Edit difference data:
::::::::::

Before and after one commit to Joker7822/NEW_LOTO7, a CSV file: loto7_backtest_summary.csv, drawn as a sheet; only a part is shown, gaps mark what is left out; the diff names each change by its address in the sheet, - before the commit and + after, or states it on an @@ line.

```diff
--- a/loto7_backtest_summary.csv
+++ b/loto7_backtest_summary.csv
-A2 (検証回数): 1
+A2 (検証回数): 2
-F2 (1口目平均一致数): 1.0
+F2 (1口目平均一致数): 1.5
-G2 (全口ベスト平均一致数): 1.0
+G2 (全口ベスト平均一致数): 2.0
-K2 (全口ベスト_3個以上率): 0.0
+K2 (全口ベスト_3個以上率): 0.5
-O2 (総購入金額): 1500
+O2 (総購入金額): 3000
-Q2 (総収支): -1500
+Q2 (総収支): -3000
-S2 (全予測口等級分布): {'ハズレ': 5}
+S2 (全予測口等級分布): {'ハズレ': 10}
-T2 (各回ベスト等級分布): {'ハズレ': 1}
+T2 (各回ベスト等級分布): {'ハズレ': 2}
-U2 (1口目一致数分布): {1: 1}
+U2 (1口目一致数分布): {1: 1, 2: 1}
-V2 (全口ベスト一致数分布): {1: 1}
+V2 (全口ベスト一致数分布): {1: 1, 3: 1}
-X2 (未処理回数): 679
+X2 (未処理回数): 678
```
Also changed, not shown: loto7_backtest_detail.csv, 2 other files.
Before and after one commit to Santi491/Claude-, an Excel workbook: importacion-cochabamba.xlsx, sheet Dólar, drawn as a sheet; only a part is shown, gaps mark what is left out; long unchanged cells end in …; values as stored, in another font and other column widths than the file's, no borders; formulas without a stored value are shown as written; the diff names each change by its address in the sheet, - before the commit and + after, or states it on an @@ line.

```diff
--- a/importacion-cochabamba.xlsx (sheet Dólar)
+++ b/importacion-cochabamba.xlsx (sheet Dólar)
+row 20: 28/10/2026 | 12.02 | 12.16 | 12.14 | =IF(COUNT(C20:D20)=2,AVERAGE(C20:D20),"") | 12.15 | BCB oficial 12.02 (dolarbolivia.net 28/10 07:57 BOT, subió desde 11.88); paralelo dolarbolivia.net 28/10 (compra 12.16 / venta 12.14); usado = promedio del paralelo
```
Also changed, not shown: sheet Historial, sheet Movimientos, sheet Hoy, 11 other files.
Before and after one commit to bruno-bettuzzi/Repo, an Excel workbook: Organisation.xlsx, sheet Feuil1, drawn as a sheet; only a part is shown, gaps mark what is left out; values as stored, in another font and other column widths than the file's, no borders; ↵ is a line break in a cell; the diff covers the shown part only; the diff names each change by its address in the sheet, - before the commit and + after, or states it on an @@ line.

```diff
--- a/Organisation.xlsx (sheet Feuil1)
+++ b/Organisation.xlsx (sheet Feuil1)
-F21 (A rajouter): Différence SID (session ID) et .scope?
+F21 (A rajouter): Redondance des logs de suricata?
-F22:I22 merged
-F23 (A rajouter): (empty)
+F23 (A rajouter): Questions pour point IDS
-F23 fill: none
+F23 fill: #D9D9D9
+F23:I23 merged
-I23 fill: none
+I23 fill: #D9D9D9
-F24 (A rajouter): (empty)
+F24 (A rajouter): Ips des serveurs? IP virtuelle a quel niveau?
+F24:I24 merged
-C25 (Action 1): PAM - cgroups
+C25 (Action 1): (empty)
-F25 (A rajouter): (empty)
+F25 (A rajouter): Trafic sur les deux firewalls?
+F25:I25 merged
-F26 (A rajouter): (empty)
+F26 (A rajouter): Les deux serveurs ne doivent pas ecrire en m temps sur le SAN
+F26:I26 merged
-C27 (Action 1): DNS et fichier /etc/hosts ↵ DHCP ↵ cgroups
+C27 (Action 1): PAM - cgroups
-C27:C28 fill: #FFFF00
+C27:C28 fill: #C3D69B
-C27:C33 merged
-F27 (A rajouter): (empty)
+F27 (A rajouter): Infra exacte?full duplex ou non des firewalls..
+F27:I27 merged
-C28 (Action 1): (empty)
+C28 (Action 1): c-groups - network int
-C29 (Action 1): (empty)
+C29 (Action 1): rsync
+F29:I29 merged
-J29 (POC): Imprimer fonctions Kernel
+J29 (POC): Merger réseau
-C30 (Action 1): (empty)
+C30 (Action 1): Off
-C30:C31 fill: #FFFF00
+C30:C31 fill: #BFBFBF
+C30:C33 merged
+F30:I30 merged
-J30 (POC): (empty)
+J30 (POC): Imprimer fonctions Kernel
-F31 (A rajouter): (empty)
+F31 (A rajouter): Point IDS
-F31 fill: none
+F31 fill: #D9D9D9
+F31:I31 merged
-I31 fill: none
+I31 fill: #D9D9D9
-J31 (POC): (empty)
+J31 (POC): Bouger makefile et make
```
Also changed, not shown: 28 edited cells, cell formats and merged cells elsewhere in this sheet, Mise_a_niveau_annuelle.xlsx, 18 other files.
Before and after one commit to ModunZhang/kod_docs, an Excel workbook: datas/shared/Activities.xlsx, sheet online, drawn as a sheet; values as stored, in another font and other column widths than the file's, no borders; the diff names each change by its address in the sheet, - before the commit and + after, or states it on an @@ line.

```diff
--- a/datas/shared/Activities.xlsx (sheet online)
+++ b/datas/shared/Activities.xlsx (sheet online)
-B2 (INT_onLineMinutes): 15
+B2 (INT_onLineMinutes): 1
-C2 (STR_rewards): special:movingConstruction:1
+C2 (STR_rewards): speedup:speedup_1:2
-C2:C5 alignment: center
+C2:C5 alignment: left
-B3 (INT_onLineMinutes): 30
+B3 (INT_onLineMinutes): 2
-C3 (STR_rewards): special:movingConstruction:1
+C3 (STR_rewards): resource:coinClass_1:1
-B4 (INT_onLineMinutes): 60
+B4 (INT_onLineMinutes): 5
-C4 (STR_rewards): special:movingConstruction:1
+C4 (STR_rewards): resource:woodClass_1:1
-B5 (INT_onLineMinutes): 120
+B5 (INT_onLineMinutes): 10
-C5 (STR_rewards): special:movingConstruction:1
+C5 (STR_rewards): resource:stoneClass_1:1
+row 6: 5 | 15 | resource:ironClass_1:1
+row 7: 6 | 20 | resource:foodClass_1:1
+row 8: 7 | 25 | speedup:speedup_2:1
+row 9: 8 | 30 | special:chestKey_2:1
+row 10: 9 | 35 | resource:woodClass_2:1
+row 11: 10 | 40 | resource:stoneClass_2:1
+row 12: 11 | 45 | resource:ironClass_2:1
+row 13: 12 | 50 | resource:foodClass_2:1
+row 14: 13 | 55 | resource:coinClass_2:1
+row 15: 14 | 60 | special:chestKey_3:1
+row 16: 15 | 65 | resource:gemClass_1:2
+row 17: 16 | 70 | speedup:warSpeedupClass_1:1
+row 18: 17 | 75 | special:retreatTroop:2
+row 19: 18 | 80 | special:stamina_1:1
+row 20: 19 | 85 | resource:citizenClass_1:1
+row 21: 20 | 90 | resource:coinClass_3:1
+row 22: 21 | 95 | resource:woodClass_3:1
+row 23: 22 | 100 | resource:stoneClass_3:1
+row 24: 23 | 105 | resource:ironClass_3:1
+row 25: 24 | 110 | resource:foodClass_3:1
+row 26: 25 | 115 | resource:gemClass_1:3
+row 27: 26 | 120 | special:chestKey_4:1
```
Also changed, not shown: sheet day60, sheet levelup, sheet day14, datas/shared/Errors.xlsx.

::::::::::

◆ Task statement ◆
Restate all of the data above. Match it word for word.

◆ Response to this task ◆
Before and after one commit to Joker7822/NEW_LOTO7, a CSV file: loto7_backtest_summary.csv, drawn as a sheet; only a part is shown, gaps mark what is left out; the diff names each change by its address in the sheet, - before the commit and + after, or states it on an @@ line.

```diff
--- a/loto7_backtest_summary.csv
+++ b/loto7_backtest_summary.csv
-A2 (検証回数): 1
+A2 (検証回数): 2
-F2 (1口目平均一致数): 1.0
+F2 (1口目平均一致数): 1.5
-G2 (全口ベスト平均一致数): 1.0
+G2 (全口ベスト平均一致数): 2.0
-K2 (全口ベスト_3個以上率): 0.0
+K2 (全口ベスト_3個以上率): 0.5
-O2 (総購入金額): 1500
+O2 (総購入金額): 3000
-Q2 (総収支): -1500
+Q2 (総収支): -3000
-S2 (全予測口等級分布): {'ハズレ': 5}
+S2 (全予測口等級分布): {'ハズレ': 10}
-T2 (各回ベスト等級分布): {'ハズレ': 1}
+T2 (各回ベスト等級分布): {'ハズレ': 2}
-U2 (1口目一致数分布): {1: 1}
+U2 (1口目一致数分布): {1: 1, 2: 1}
-V2 (全口ベスト一致数分布): {1: 1}
+V2 (全口ベスト一致数分布): {1: 1, 3: 1}
-X2 (未処理回数): 679
+X2 (未処理回数): 678
```
Also changed, not shown: loto7_backtest_detail.csv, 2 other files.
Before and after one commit to Santi491/Claude-, an Excel workbook: importacion-cochabamba.xlsx, sheet Dólar, drawn as a sheet; only a part is shown, gaps mark what is left out; long unchanged cells end in …; values as stored, in another font and other column widths than the file's, no borders; formulas without a stored value are shown as written; the diff names each change by its address in the sheet, - before the commit and + after, or states it on an @@ line.

```diff
--- a/importacion-cochabamba.xlsx (sheet Dólar)
+++ b/importacion-cochabamba.xlsx (sheet Dólar)
+row 20: 28/10/2026 | 12.02 | 12.16 | 12.14 | =IF(COUNT(C20:D20)=2,AVERAGE(C20:D20),"") | 12.15 | BCB oficial 12.02 (dolarbolivia.net 28/10 07:57 BOT, subió desde 11.88); paralelo dolarbolivia.net 28/10 (compra 12.16 / venta 12.14); usado = promedio del paralelo
```
Also changed, not shown: sheet Historial, sheet Movimientos, sheet Hoy, 11 other files.
Before and after one commit to bruno-bettuzzi/Repo, an Excel workbook: Organisation.xlsx, sheet Feuil1, drawn as a sheet; only a part is shown, gaps mark what is left out; values as stored, in another font and other column widths than the file's, no borders; ↵ is a line break in a cell; the diff covers the shown part only; the diff names each change by its address in the sheet, - before the commit and + after, or states it on an @@ line.

```diff
--- a/Organisation.xlsx (sheet Feuil1)
+++ b/Organisation.xlsx (sheet Feuil1)
-F21 (A rajouter): Différence SID (session ID) et .scope?
+F21 (A rajouter): Redondance des logs de suricata?
-F22:I22 merged
-F23 (A rajouter): (empty)
+F23 (A rajouter): Questions pour point IDS
-F23 fill: none
+F23 fill: #D9D9D9
+F23:I23 merged
-I23 fill: none
+I23 fill: #D9D9D9
-F24 (A rajouter): (empty)
+F24 (A rajouter): Ips des serveurs? IP virtuelle a quel niveau?
+F24:I24 merged
-C25 (Action 1): PAM - cgroups
+C25 (Action 1): (empty)
-F25 (A rajouter): (empty)
+F25 (A rajouter): Trafic sur les deux firewalls?
+F25:I25 merged
-F26 (A rajouter): (empty)
+F26 (A rajouter): Les deux serveurs ne doivent pas ecrire en m temps sur le SAN
+F26:I26 merged
-C27 (Action 1): DNS et fichier /etc/hosts ↵ DHCP ↵ cgroups
+C27 (Action 1): PAM - cgroups
-C27:C28 fill: #FFFF00
+C27:C28 fill: #C3D69B
-C27:C33 merged
-F27 (A rajouter): (empty)
+F27 (A rajouter): Infra exacte?full duplex ou non des firewalls..
+F27:I27 merged
-C28 (Action 1): (empty)
+C28 (Action 1): c-groups - network int
-C29 (Action 1): (empty)
+C29 (Action 1): rsync
+F29:I29 merged
-J29 (POC): Imprimer fonctions Kernel
+J29 (POC): Merger réseau
-C30 (Action 1): (empty)
+C30 (Action 1): Off
-C30:C31 fill: #FFFF00
+C30:C31 fill: #BFBFBF
+C30:C33 merged
+F30:I30 merged
-J30 (POC): (empty)
+J30 (POC): Imprimer fonctions Kernel
-F31 (A rajouter): (empty)
+F31 (A rajouter): Point IDS
-F31 fill: none
+F31 fill: #D9D9D9
+F31:I31 merged
-I31 fill: none
+I31 fill: #D9D9D9
-J31 (POC): (empty)
+J31 (POC): Bouger makefile et make
```
Also changed, not shown: 28 edited cells, cell formats and merged cells elsewhere in this sheet, Mise_a_niveau_annuelle.xlsx, 18 other files.
Before and after one commit to ModunZhang/kod_docs, an Excel workbook: datas/shared/Activities.xlsx, sheet online, drawn as a sheet; values as stored, in another font and other column widths than the file's, no borders; the diff names each change by its address in the sheet, - before the commit and + after, or states it on an @@ line.

```diff
--- a/datas/shared/Activities.xlsx (sheet online)
+++ b/datas/shared/Activities.xlsx (sheet online)
-B2 (INT_onLineMinutes): 15
+B2 (INT_onLineMinutes): 1
-C2 (STR_rewards): special:movingConstruction:1
+C2 (STR_rewards): speedup:speedup_1:2
-C2:C5 alignment: center
+C2:C5 alignment: left
-B3 (INT_onLineMinutes): 30
+B3 (INT_onLineMinutes): 2
-C3 (STR_rewards): special:movingConstruction:1
+C3 (STR_rewards): resource:coinClass_1:1
-B4 (INT_onLineMinutes): 60
+B4 (INT_onLineMinutes): 5
-C4 (STR_rewards): special:movingConstruction:1
+C4 (STR_rewards): resource:woodClass_1:1
-B5 (INT_onLineMinutes): 120
+B5 (INT_onLineMinutes): 10
-C5 (STR_rewards): special:movingConstruction:1
+C5 (STR_rewards): resource:stoneClass_1:1
+row 6: 5 | 15 | resource:ironClass_1:1
+row 7: 6 | 20 | resource:foodClass_1:1
+row 8: 7 | 25 | speedup:speedup_2:1
+row 9: 8 | 30 | special:chestKey_2:1
+row 10: 9 | 35 | resource:woodClass_2:1
+row 11: 10 | 40 | resource:stoneClass_2:1
+row 12: 11 | 45 | resource:ironClass_2:1
+row 13: 12 | 50 | resource:foodClass_2:1
+row 14: 13 | 55 | resource:coinClass_2:1
+row 15: 14 | 60 | special:chestKey_3:1
+row 16: 15 | 65 | resource:gemClass_1:2
+row 17: 16 | 70 | speedup:warSpeedupClass_1:1
+row 18: 17 | 75 | special:retreatTroop:2
+row 19: 18 | 80 | special:stamina_1:1
+row 20: 19 | 85 | resource:citizenClass_1:1
+row 21: 20 | 90 | resource:coinClass_3:1
+row 22: 21 | 95 | resource:woodClass_3:1
+row 23: 22 | 100 | resource:stoneClass_3:1
+row 24: 23 | 105 | resource:ironClass_3:1
+row 25: 24 | 110 | resource:foodClass_3:1
+row 26: 25 | 115 | resource:gemClass_1:3
+row 27: 26 | 120 | special:chestKey_4:1
```
Also changed, not shown: sheet day60, sheet levelup, sheet day14, datas/shared/Errors.xlsx.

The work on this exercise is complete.